If a line in the data below includes the string "after", please return a copy of it.

[Itemized modification records]
--------------------
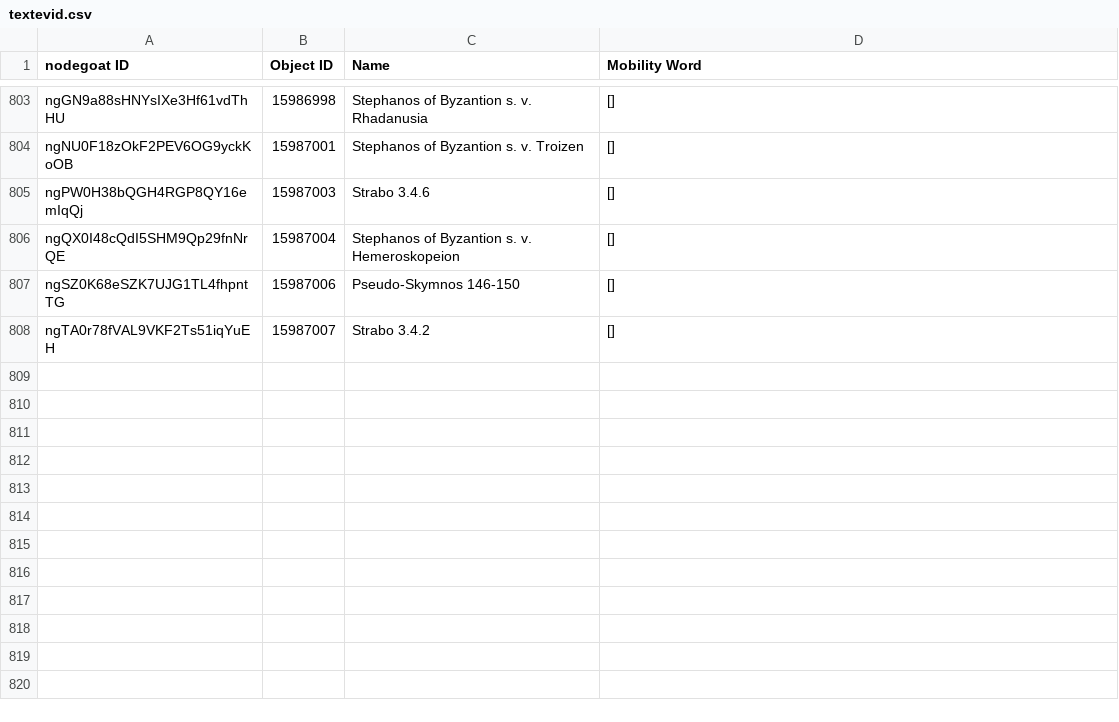
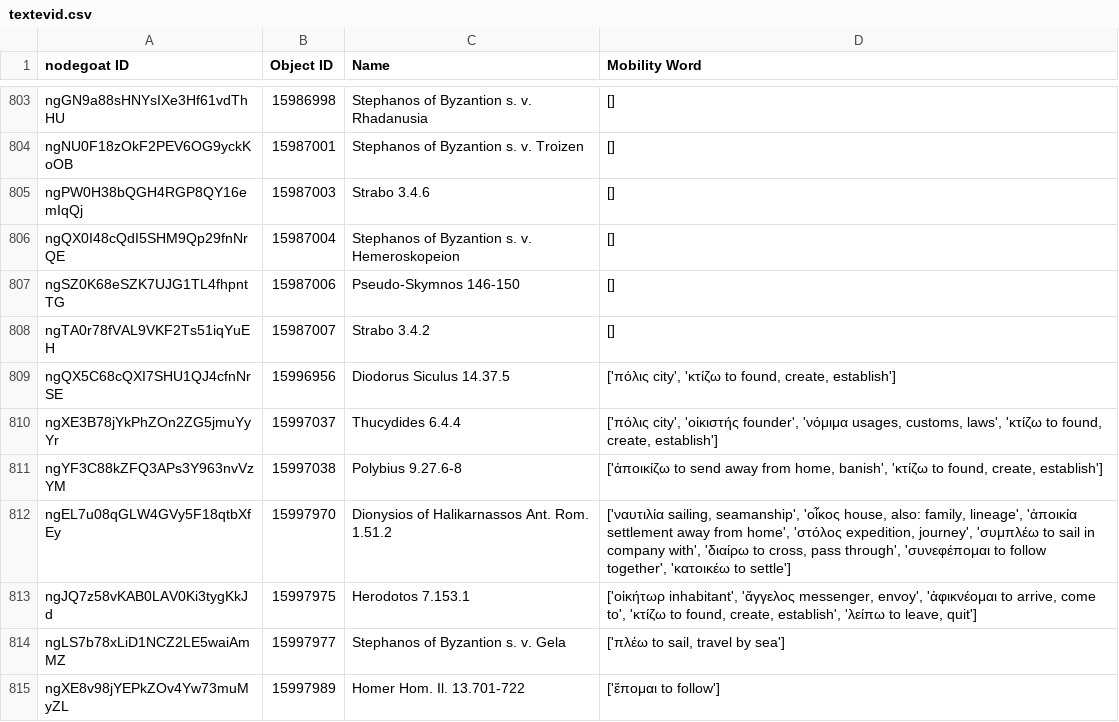
Before and after one commit to pyzmark/migmag, a CSV file: textevid.csv, drawn as a sheet; only a part is shown, gaps mark what is left out.

```diff
--- a/textevid.csv
+++ b/textevid.csv
@@ -808 +808,8 @@ ngSZ0K68eSZK7UJG1TL4fhpntTG,15987006,Pseudo-Skymnos 146-150,[]
 ngTA0r78fVAL9VKF2Ts51iqYuEH,15987007,Strabo 3.4.2,[]
+ngQX5C68cQXI7SHU1QJ4cfnNrSE,15996956,Diodorus Siculus 14.37.5,"['πόλις city', 'κτίζω to found, create, establish']"
+ngXE3B78jYkPhZOn2ZG5jmuYyYr,15997037,Thucydides 6.4.4,"['πόλις city', 'οἰκιστής founder', 'νόμιμα usages, customs, laws', 'κτίζω to found, create, establish']"
+ngYF3C88kZFQ3APs3Y963nvVzYM,15997038,Polybius 9.27.6-8,"['ἀποικίζω to send away from home, banish', 'κτίζω to found, create, establish']"
+ngEL7u08qGLW4GVy5F18qtbXfEy,15997970,Dionysios of Halikarnassos Ant. Rom. 1.51.2,"['ναυτιλία sailing, seamanship', 'οἶκος house, also: family, lineage', 'ἀποικία settlement away from home', 'στόλος expedition, journey', 'συμπλέω to sail in company with', 'διαίρω to cross, pass through', 'συνεφέπομαι to follow together', 'κατοικέω to settle']"
+ngJQ7z58vKAB0LAV0Ki3tygKkJd,15997975,Herodotos 7.153.1,"['οἰκήτωρ inhabitant', 'ἄγγελος messenger, envoy', 'ἀφικνέομαι to arrive, come to', 'κτίζω to found, create, establish', 'λείπω to leave, quit']"
+ngLS7b78xLiD1NCZ2LE5waiAmMZ,15997977,Stephanos of Byzantion s. v. Gela,"['πλέω to sail, travel by sea']"
+ngXE8v98jYEPkZOv4Yw73muMyZL,15997989,Homer Hom. Il. 13.701-722,['ἕπομαι to follow']
```
Also changed, not shown: agents.csv, mythjour.csv, 6 other files.
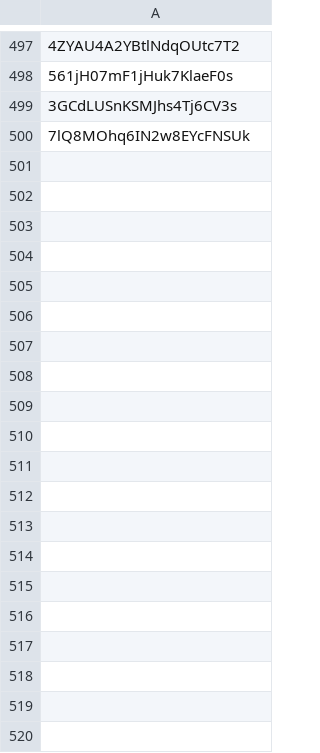
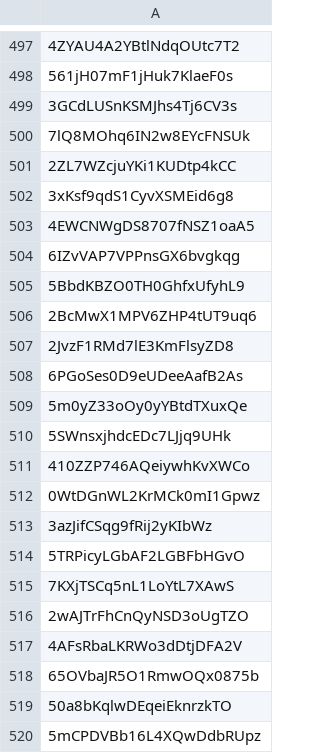
Before and after one commit to TroyCalaquian/2800-202310-BBY23, a CSV file: song_id.csv, drawn as a sheet; only a part is shown, gaps mark what is left out; the diff covers the shown part only; the diff names each change by its address in the sheet, - before the commit and + after, or states it on an @@ line.

Commit message:
Added a for loop to have the song id, we have 4950 id now

```diff
--- a/song_id.csv
+++ b/song_id.csv
+row 501: 2ZL7WZcjuYKi1KUDtp4kCC
+row 502: 3xKsf9qdS1CyvXSMEid6g8
+row 503: 4EWCNWgDS8707fNSZ1oaA5
+row 504: 6IZvVAP7VPPnsGX6bvgkqg
+row 505: 5BbdKBZO0TH0GhfxUfyhL9
+row 506: 2BcMwX1MPV6ZHP4tUT9uq6
+row 507: 2JvzF1RMd7lE3KmFlsyZD8
+row 508: 6PGoSes0D9eUDeeAafB2As
+row 509: 5m0yZ33oOy0yYBtdTXuxQe
+row 510: 5SWnsxjhdcEDc7LJjq9UHk
+row 511: 410ZZP746AQeiywhKvXWCo
+row 512: 0WtDGnWL2KrMCk0mI1Gpwz
+row 513: 3azJifCSqg9fRij2yKIbWz
+row 514: 5TRPicyLGbAF2LGBFbHGvO
+row 515: 7KXjTSCq5nL1LoYtL7XAwS
+row 516: 2wAJTrFhCnQyNSD3oUgTZO
+row 517: 4AFsRbaLKRWo3dDtjDFA2V
+row 518: 65OVbaJR5O1RmwOQx0875b
+row 519: 50a8bKqlwDEqeiEknrzkTO
+row 520: 5mCPDVBb16L4XQwDdbRUpz
```
Also changed, not shown: 180 added rows elsewhere in this file, song_details.csv, 1 other file.
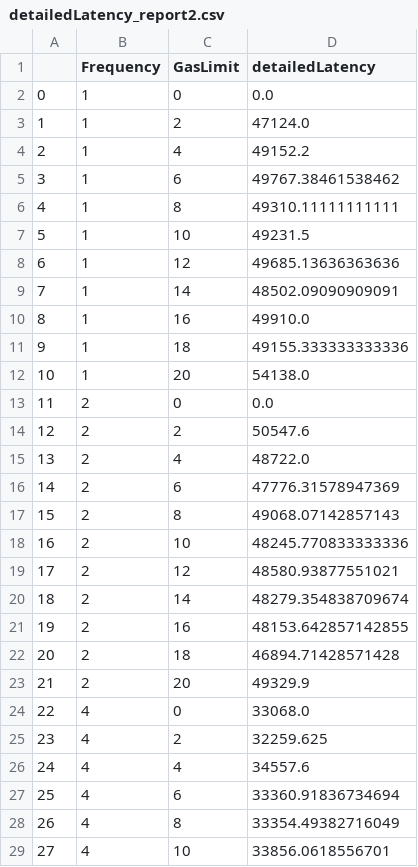
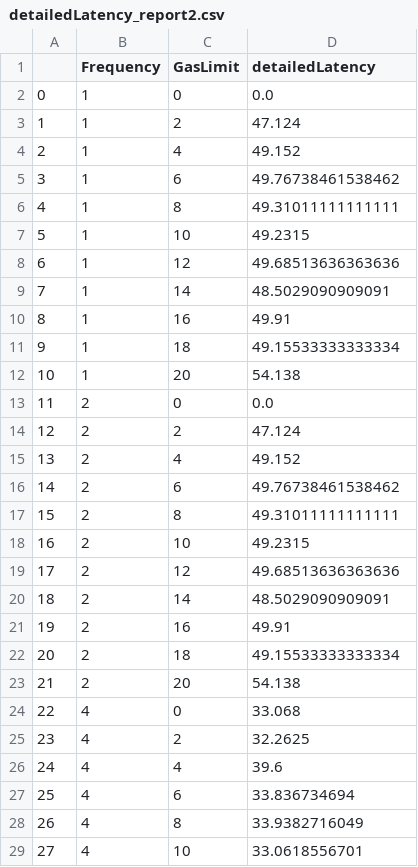
Before and after one commit to Provence613/frontproject, a CSV file: static/download/detailedLatency_report2.csv, drawn as a sheet; only a part is shown; the diff covers the shown part only.

Commit message:
download

```diff
--- a/static/download/detailedLatency_report2.csv
+++ b/static/download/detailedLatency_report2.csv
@@ -2,28 +2,28 @@
 0,1,0,0.0
-1,1,2,47124.0
-2,1,4,49152.2
-3,1,6,49767.38461538462
-4,1,8,49310.11111111111
-5,1,10,49231.5
-6,1,12,49685.13636363636
-7,1,14,48502.09090909091
-8,1,16,49910.0
-9,1,18,49155.333333333336
-10,1,20,54138.0
+1,1,2,47.124
+2,1,4,49.152
+3,1,6,49.76738461538462
+4,1,8,49.31011111111111
+5,1,10,49.2315
+6,1,12,49.68513636363636
+7,1,14,48.5029090909091
+8,1,16,49.91
+9,1,18,49.15533333333334
+10,1,20,54.138
 11,2,0,0.0
-12,2,2,50547.6
-13,2,4,48722.0
-14,2,6,47776.31578947369
-15,2,8,49068.07142857143
-16,2,10,48245.770833333336
-17,2,12,48580.93877551021
-18,2,14,48279.354838709674
-19,2,16,48153.642857142855
-20,2,18,46894.71428571428
-21,2,20,49329.9
-22,4,0,33068.0
-23,4,2,32259.625
-24,4,4,34557.6
-25,4,6,33360.91836734694
-26,4,8,33354.49382716049
-27,4,10,33856.0618556701
+12,2,2,47.124
+13,2,4,49.152
+14,2,6,49.76738461538462
+15,2,8,49.31011111111111
+16,2,10,49.2315
+17,2,12,49.68513636363636
+18,2,14,48.5029090909091
+19,2,16,49.91
+20,2,18,49.15533333333334
+21,2,20,54.138
+22,4,0,33.068
+23,4,2,32.2625
+24,4,4,39.6
+25,4,6,33.836734694
+26,4,8,33.9382716049
+27,4,10,33.0618556701
```
Also changed, not shown: 16 edited cells elsewhere in this file, static/download/detailedLatency_report1.csv, 8 other files.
--------------------
• **Task solution**
Before and after one commit to pyzmark/migmag, a CSV file: textevid.csv, drawn as a sheet; only a part is shown, gaps mark what is left out.
Before and after one commit to TroyCalaquian/2800-202310-BBY23, a CSV file: song_id.csv, drawn as a sheet; only a part is shown, gaps mark what is left out; the diff covers the shown part only; the diff names each change by its address in the sheet, - before the commit and + after, or states it on an @@ line.
Before and after one commit to Provence613/frontproject, a CSV file: static/download/detailedLatency_report2.csv, drawn as a sheet; only a part is shown; the diff covers the shown part only.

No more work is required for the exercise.